ALMOST three dozen alien species are thriving in Ireland because of global warming and record rainfall levels.

Among species that have become a common feature of Irish wildlife are the Chinese mitten crab, bank vole, mourning dove, emperor dragonfly, natterjack toad, trigger fish and slipper lobster.

A TG4 documentary series, 'Coimhtioch Gan Cuireadh' or 'Alien Invaders', will show how some of the species arrived here only recently while others turned up generations ago.

John Murphy, of Waxwing Wildlife Productions which made the six-part series, said one new arrival was the greater white-toothed shrew, which had probably arrived in the roots of imported trees and were now thriving in counties Tipperary and Limerick.

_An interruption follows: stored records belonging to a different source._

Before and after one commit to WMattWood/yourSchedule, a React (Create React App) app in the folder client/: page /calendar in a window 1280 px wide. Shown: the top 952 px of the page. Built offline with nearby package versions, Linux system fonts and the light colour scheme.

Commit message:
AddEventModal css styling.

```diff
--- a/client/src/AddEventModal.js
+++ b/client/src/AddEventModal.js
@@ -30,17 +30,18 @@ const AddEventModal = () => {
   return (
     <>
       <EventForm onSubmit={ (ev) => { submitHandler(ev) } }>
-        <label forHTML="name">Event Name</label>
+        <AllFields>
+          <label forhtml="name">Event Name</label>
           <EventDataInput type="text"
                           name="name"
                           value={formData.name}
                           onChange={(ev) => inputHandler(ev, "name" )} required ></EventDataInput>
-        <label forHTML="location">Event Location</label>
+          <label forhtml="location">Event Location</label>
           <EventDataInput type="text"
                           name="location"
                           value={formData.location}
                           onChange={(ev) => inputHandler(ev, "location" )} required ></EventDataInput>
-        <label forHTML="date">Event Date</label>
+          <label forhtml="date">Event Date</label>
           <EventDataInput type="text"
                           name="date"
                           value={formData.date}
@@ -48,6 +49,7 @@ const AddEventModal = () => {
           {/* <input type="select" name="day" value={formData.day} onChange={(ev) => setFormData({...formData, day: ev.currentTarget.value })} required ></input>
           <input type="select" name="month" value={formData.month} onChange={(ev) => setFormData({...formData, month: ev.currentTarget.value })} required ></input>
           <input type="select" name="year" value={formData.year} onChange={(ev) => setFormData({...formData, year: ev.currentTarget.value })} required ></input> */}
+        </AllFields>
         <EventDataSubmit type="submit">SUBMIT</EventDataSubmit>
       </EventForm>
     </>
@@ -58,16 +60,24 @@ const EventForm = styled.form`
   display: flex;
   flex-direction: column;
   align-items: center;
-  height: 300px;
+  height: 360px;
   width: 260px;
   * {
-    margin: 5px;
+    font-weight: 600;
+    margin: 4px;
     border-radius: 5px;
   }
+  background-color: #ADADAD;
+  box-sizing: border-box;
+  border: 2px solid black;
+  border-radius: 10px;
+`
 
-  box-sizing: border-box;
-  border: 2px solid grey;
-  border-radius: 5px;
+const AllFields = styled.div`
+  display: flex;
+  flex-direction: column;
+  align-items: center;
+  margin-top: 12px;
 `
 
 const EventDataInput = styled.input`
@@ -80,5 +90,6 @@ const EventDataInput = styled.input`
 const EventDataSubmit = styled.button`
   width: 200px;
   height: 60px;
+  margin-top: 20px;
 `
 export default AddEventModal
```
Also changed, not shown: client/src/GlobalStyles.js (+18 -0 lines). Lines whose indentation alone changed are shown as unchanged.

The collared dove, cattle egrets and blackcap are new examples of birds; and slow worms, which are only found on the reclaimed meadow fringes of the Burren, were reportedly brought over by British hippies in the early 1970s. Alien fish species are appearing in greater numbers, including the grey triggerfish which hails from the tropical Atlantic and the Mediterranean.